However, the risks of taking statins include myopathy (muscle damage and pain), kidney failure, liver damage, and an increased risk of diabetes.  Some studies question if you can get your cholesterol level too low with statins, which may interfere with memory and hormone production.

I argue that regularly taking statins isn’t necessary, and that one can improve his or her health with positive lifestyle changes.

Let’s discuss this from several perspectives:

Taking a statin is easy, and most people will do it; however, changing diet and lifestyle isn’t that difficult according to the data.  Studies have shown that adherence to statin drugs (all statins) is only about 30% after only 3-4 months – even if someone else is paying for it, and even if there are no side-effects.

In contrast, we are finding 85-90% adherence to our intensive program of comprehensive lifestyle changes after 12 months in 24 sites.
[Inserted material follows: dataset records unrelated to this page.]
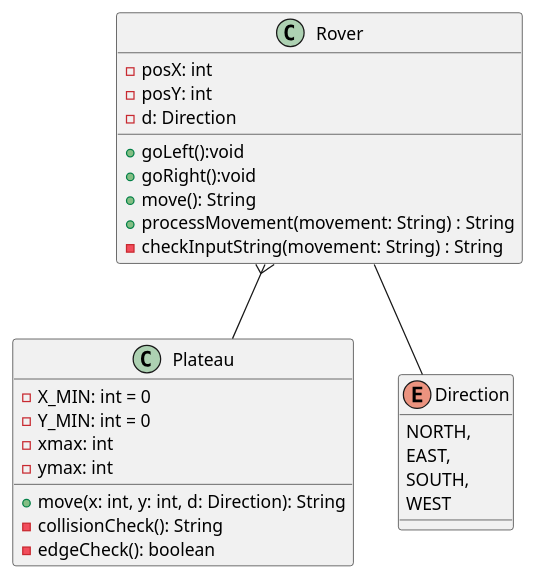
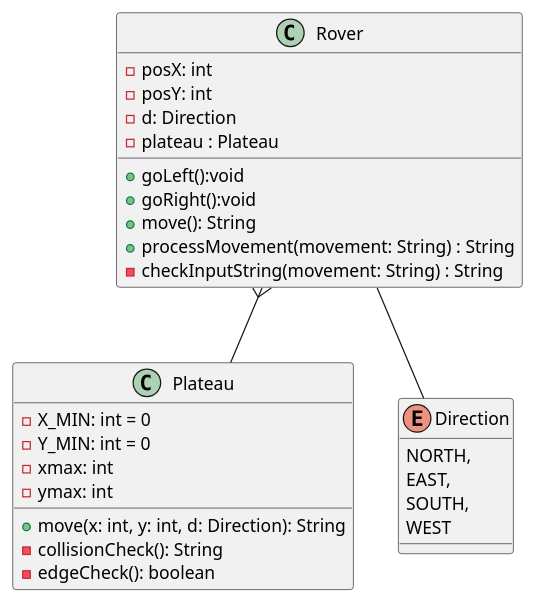
The diagram in MarsRover.puml (jayshree430/MarsRover), drawn with PlantUML before and after one commit.

Commit message:
Added new Plateau object in Rover class in UML design

```diff
--- a/MarsRover.puml
+++ b/MarsRover.puml
@@ -1,39 +1,40 @@
 @startuml
 'https://plantuml.com/class-diagram
 
 Rover }-- Plateau
 Rover -- Direction
 
 
 class Plateau {
 - X_MIN: int = 0
 - Y_MIN: int = 0
 - xmax: int
 - ymax: int
 
 + move(x: int, y: int, d: Direction): String
 - collisionCheck(): String
 - edgeCheck(): boolean
 }
 
 class Rover {
     - posX: int
     - posY: int
     - d: Direction
+    - plateau : Plateau
 
     + goLeft():void
     + goRight():void
     + move(): String
     + processMovement(movement: String) : String
     - checkInputString(movement: String) : String
 }
 
 
 enum Direction {
 NORTH,
 EAST,
 SOUTH,
 WEST
 }
 
 @enduml
```
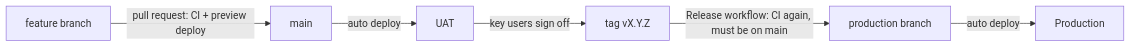
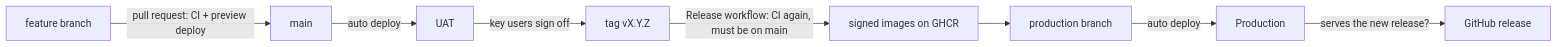
Before and after one commit to pavansky/fab-dispatch: the diagram in docs/ENVIRONMENTS.md, drawn with Mermaid. The commit also changed other lines of this file and 2 other files, not shown here.

````diff
--- a/docs/ENVIRONMENTS.md
+++ b/docs/ENVIRONMENTS.md
@@ -15,8 +15,10 @@
 ```mermaid
 flowchart LR
   F[feature branch] -->|pull request: CI + preview deploy| M[main]
   M -->|auto deploy| U[UAT]
   U -->|key users sign off| T[tag vX.Y.Z]
-  T -->|Release workflow: CI again, must be on main| P[production branch]
+  T -->|Release workflow: CI again, must be on main| I[signed images on GHCR]
+  I --> P[production branch]
   P -->|auto deploy| PR[Production]
+  PR -->|serves the new release?| R[GitHub release]
 ```
````
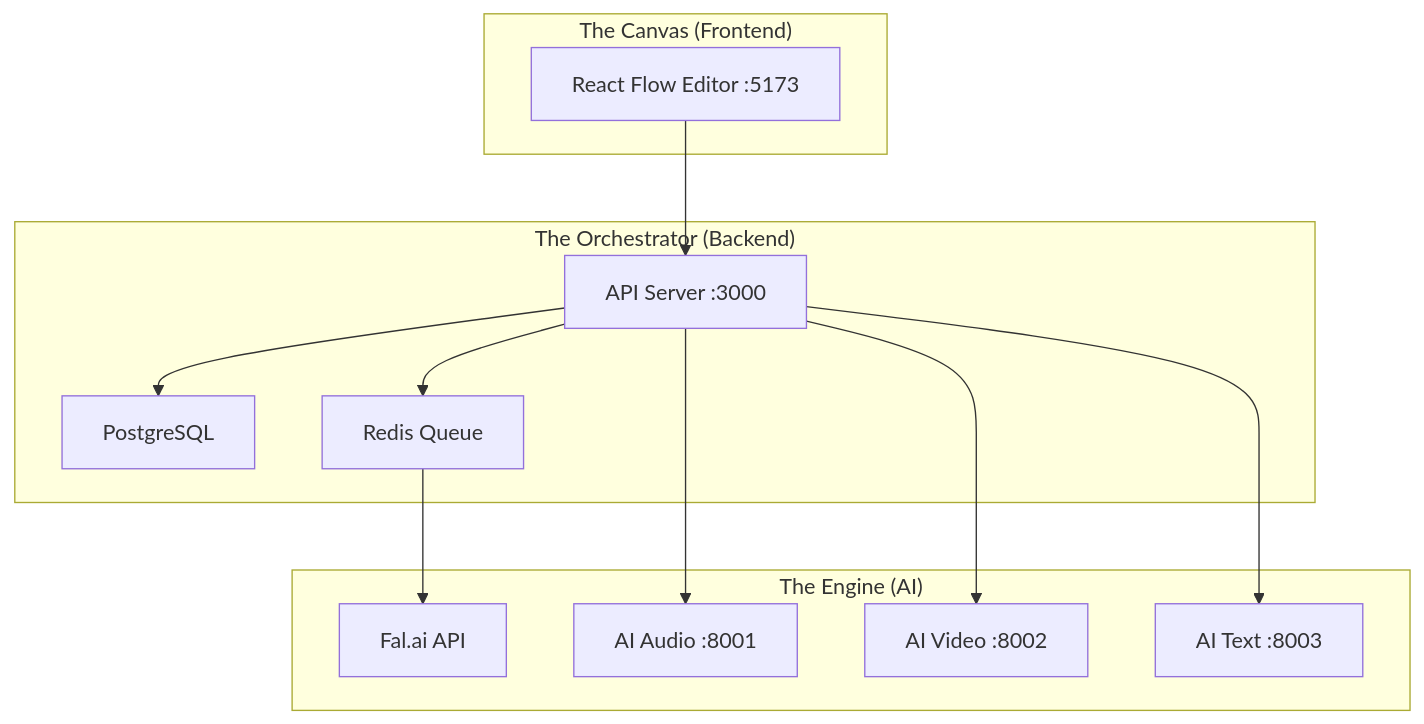
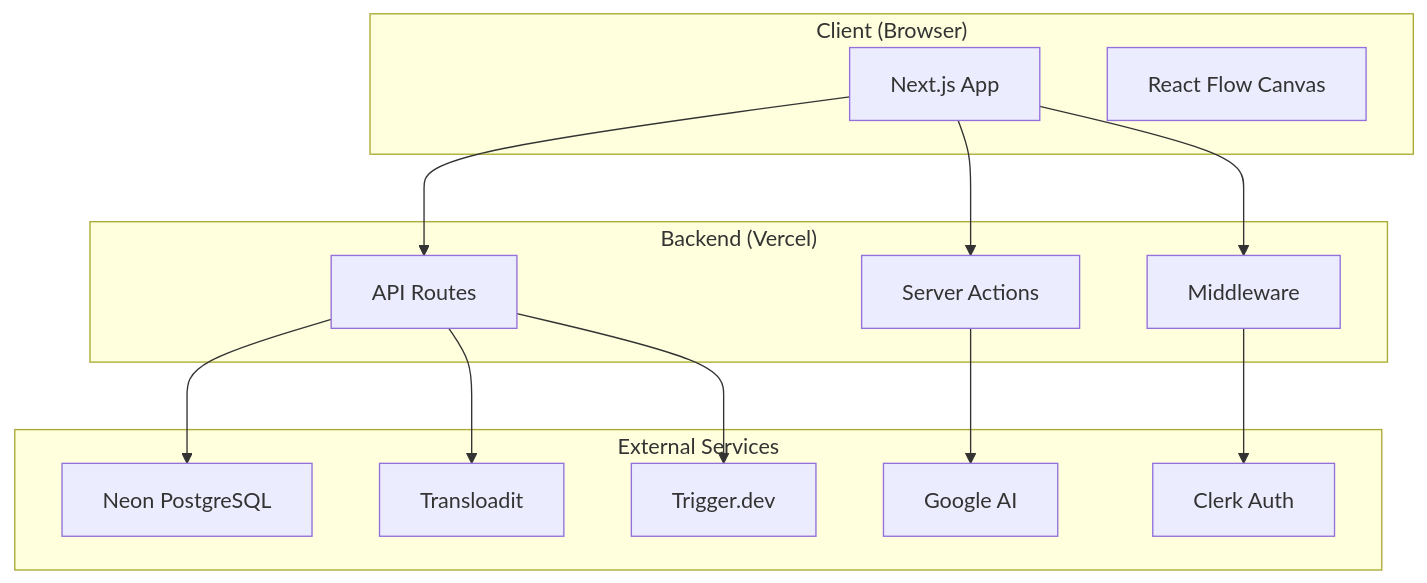
The diagram in docs/README.md (ShreyasUrade1123/Trace), drawn with Mermaid before and after one commit. The commit also changed other lines of this file, not shown here.

````diff
--- a/docs/README.md
+++ b/docs/README.md
@@ -71,27 +67,30 @@
 ```mermaid
 graph TB
-    subgraph Frontend["The Canvas (Frontend)"]
-        A[React Flow Editor :5173]
+    subgraph Client["Client (Browser)"]
+        A[Next.js App]
+        B[React Flow Canvas]
     end
     
-    subgraph Backend["The Orchestrator (Backend)"]
-        B[API Server :3000]
-        C[PostgreSQL]
-        D[Redis Queue]
+    subgraph Backend["Backend (Vercel)"]
+        C[API Routes]
+        D[Server Actions]
+        E[Middleware]
     end
     
-    subgraph AI["The Engine (AI)"]
-        E[Fal.ai API]
-        F[AI Audio :8001]
-        G[AI Video :8002]
-        H[AI Text :8003]
+    subgraph Services["External Services"]
+        F[Clerk Auth]
+        G[Neon PostgreSQL]
+        H[Google AI]
+        I[Transloadit]
+        J[Trigger.dev]
     end
     
-    A --> B
-    B --> C
-    B --> D
-    D --> E
-    B --> F
-    B --> G
-    B --> H
+    A --> C
+    A --> D
+    A --> E
+    E --> F
+    C --> G
+    D --> H
+    C --> I
+    C --> J
 ```
````
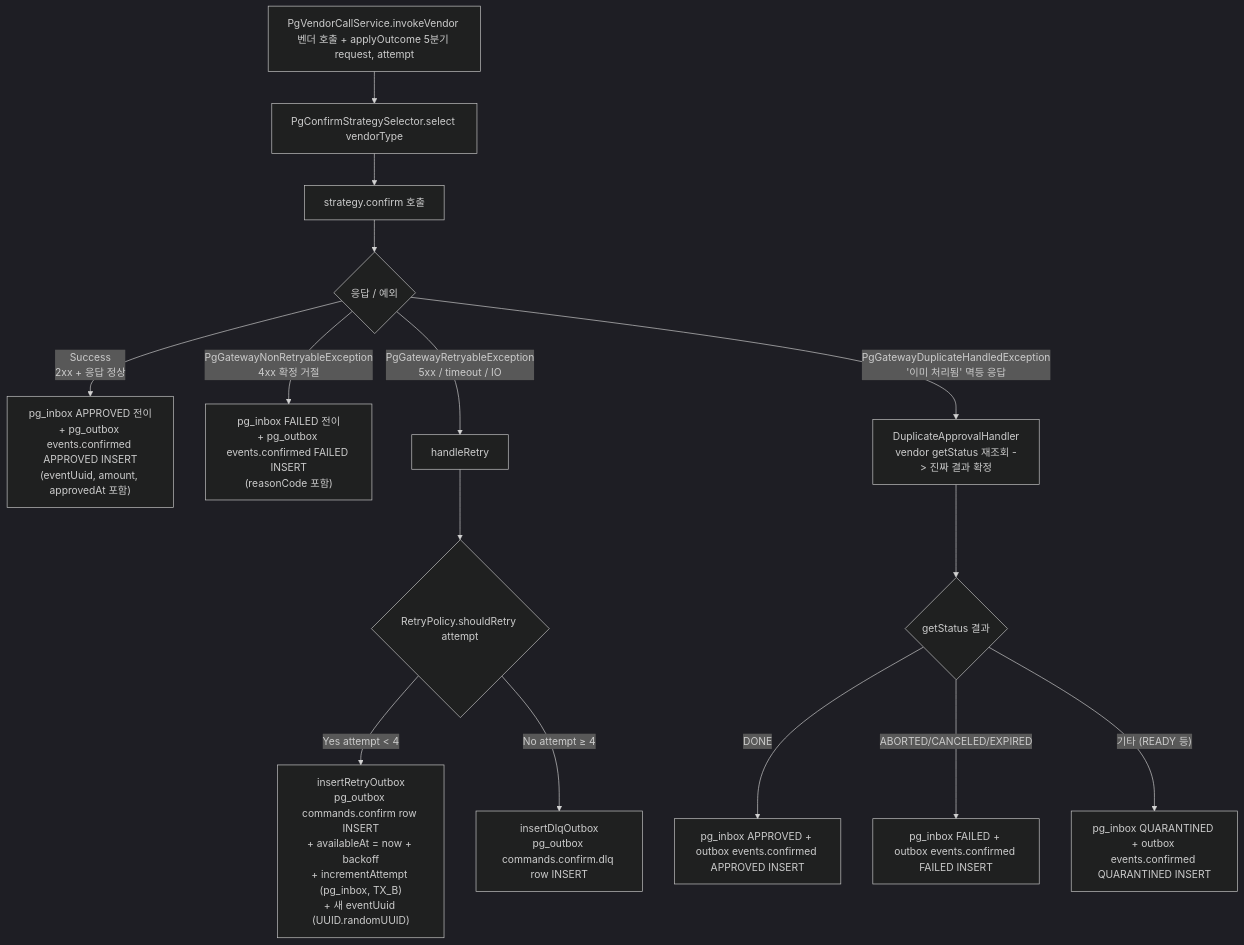
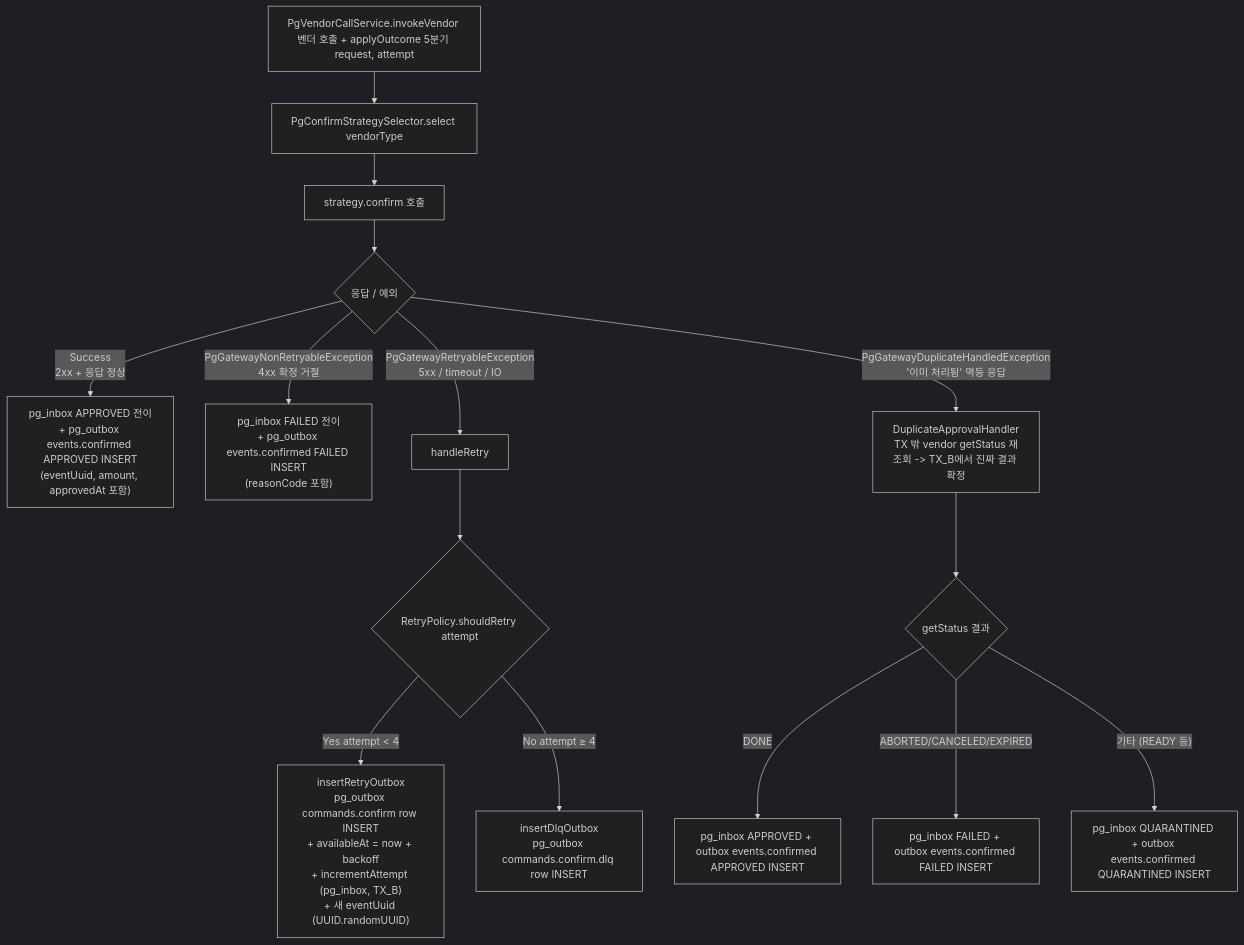
One commit to hyoguoo/payment-platform changed the eighth of 10 diagrams in docs/context/PAYMENT-FLOW.md. Above: the diagram before and after it, drawn with Mermaid (dark theme). The commit also changed other lines of this file and 18 other files, not shown here.

````diff
--- a/docs/context/PAYMENT-FLOW.md
+++ b/docs/context/PAYMENT-FLOW.md
@@ -283,24 +283,24 @@
 ```mermaid
 flowchart TD
     CALL["PgVendorCallService.invokeVendor 벤더 호출 + applyOutcome 5분기 request, attempt"] --> SEL["PgConfirmStrategySelector.select vendorType"]
     SEL --> HTTP["strategy.confirm 호출"]
 
     HTTP --> RES{"응답 / 예외"}
 
     RES -->|"Success<br/>2xx + 응답 정상"| SUCCESS["pg_inbox APPROVED 전이<br/>+ pg_outbox events.confirmed APPROVED INSERT<br/>(eventUuid, amount, approvedAt 포함)"]
 
     RES -->|"PgGatewayNonRetryableException<br/>4xx 확정 거절"| FAIL["pg_inbox FAILED 전이<br/>+ pg_outbox events.confirmed FAILED INSERT<br/>(reasonCode 포함)"]
 
     RES -->|"PgGatewayRetryableException<br/>5xx / timeout / IO"| RETRY["handleRetry"]
 
-    RES -->|"PgGatewayDuplicateHandledException<br/>'이미 처리됨' 멱등 응답"| DUP["DuplicateApprovalHandler<br/>vendor getStatus 재조회 -> 진짜 결과 확정"]
+    RES -->|"PgGatewayDuplicateHandledException<br/>'이미 처리됨' 멱등 응답"| DUP["DuplicateApprovalHandler<br/>TX 밖 vendor getStatus 재조회 -> TX_B에서 진짜 결과 확정"]
 
     RETRY --> RC{"RetryPolicy.shouldRetry attempt"}
     RC -->|"Yes attempt &lt; 4"| RETRY_OUT["insertRetryOutbox<br/>pg_outbox commands.confirm row INSERT<br/>+ availableAt = now + backoff<br/>+ incrementAttempt (pg_inbox, TX_B)<br/>+ 새 eventUuid (UUID.randomUUID)"]
     RC -->|"No attempt ≥ 4"| DLQ_OUT["insertDlqOutbox<br/>pg_outbox commands.confirm.dlq row INSERT"]
 
     DUP --> DUP_RESULT{"getStatus 결과"}
     DUP_RESULT -->|"DONE"| DUP_OK["pg_inbox APPROVED + outbox events.confirmed APPROVED INSERT"]
     DUP_RESULT -->|"ABORTED/CANCELED/EXPIRED"| DUP_FAIL["pg_inbox FAILED + outbox events.confirmed FAILED INSERT"]
     DUP_RESULT -->|"기타 (READY 등)"| DUP_QUAR["pg_inbox QUARANTINED + outbox events.confirmed QUARANTINED INSERT"]
 ```
````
We’ve trained in West Virginia, Pennsylvania, and Nebraska – three of the more challenging parts of the country (where gravy is a beverage).  We have data on over 4,000 patients who have gone through our lifestyle program there.

Why? Because statins are fear-based: Take this pill that won’t make you feel better (and may make you feel worse if you develop a myopathy or liver damage) to prevent something really awful like a heart attack or a stroke many years down the road that you don’t want to think about, so you don’t.

However, when people make comprehensive lifestyle changes, they generally feel so much better – it reframes the reason for changing from a fear of dying to a joy of living. Unlike fear, joy and feeling good are sustainable motivators. 

Article written by Dean Ornish, MD
Founder and President, Preventive Medicine Research Institute Clinical Professor of Medicine, University of California, San...